The second part of the equation is food quality and the macro split of your calories. 

I always push my clients to eat more protein. I like for protein to make up 30-40% of your calories and carbs and fats can be catered to your individual needs. 

Most people get most of their calories from carbohydrates, which leads to insulin resistance. If your insulin is not functioning well, you will have poorly utilized carbohydrates and low utilization of protein.

Be very strategic on your carbohydrates and get them from quality sources like starchy complex carbohydrates like sweet potatoes and white rice. This will lead to a better utilization of carbohydrates and a higher level of insulin sensitivity.

Centering your carbohydrates around your activity level is a fantastic idea to increase your sensitivity level surrounding your workouts.

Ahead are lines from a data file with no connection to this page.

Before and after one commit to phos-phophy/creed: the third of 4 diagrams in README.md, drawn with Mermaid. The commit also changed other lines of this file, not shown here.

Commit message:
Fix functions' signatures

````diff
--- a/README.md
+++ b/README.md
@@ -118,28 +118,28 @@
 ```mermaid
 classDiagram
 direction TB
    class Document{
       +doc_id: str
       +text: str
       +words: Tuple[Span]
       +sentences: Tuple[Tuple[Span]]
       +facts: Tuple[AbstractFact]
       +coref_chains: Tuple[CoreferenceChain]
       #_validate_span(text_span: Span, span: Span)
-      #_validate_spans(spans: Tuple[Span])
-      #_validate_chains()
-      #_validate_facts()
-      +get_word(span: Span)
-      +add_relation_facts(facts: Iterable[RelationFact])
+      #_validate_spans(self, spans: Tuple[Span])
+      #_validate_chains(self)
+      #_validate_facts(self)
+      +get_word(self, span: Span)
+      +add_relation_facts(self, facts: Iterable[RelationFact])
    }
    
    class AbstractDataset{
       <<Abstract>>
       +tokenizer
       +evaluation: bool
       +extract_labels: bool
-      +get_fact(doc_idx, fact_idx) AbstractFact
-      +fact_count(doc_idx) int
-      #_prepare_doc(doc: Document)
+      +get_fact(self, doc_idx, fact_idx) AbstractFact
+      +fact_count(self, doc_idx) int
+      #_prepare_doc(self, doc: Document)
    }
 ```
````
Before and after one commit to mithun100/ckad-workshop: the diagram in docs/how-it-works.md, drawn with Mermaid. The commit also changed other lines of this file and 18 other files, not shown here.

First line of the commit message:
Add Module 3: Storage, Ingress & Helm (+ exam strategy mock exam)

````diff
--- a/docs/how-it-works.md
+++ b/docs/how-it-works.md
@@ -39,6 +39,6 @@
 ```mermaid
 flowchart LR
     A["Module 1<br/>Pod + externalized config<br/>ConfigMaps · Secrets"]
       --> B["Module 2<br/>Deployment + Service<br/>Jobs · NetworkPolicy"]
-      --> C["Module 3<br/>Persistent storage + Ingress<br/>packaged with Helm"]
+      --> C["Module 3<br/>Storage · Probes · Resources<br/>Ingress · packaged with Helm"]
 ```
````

Eating heavily processed foods will contribute to some degree of metabolic dysfunction. I’ve seen this with a few of my clients. They are in a calorie deficit and are active every single day but they are not losing weight. This is due to some level of metabolic dysfunction that comes from low protein and processed foods as well as an eating habit that does not support their lifestyle. 

The best way to combat metabolic dysfunction is to increase your protein, increase your calories while still remaining in a calorie deficit, and introducing weight training into your regime.

Doing cardio alone will not help with metabolic dysfunction. It does burn calories, increasing your deficit, but if your calories and food do not support your activity level, then it doesn’t matter what your activity level is. It will still fall within metabolic dysfunction.

Your food choices don’t have to be all foods that you don’t enjoy or like. If you’re going to stick to a diet long term, you should find ways to make it easy and enjoyable. A lot of the time, people will fail a diet because they bite off more than they can chew. It’s too difficult, it’s too hard, they don’t like it, their energy is low, and they don’t stick to it.

If you’re going to stick to something, it needs to become natural and comfortable. That’s why I have a slight calorie deficit of roughly 500-600 calories, filled with foods that you enjoy. 

Now, I’m not saying that you have the opportunity to go out and eat a pizza if it fits your macros, especially if you’re already dealing with the consequences of insulin resistance and metabolic dysfunction. 

Eating good, clean, healthy foods that are high in protein is definitely the way to go when it comes to being consistent and losing weight. Find foods that you enjoy, that you don’t have to force yourself to eat. Find foods that fit easily within your lifestyle that you can can eat consistently. 

My advice is to find several different meals and recipe options that you can cycle through so that you don’t get burned out. For example, find three different breakfast options that you enjoy and can put together yourself, that you look forward to eating so it’s not a chore.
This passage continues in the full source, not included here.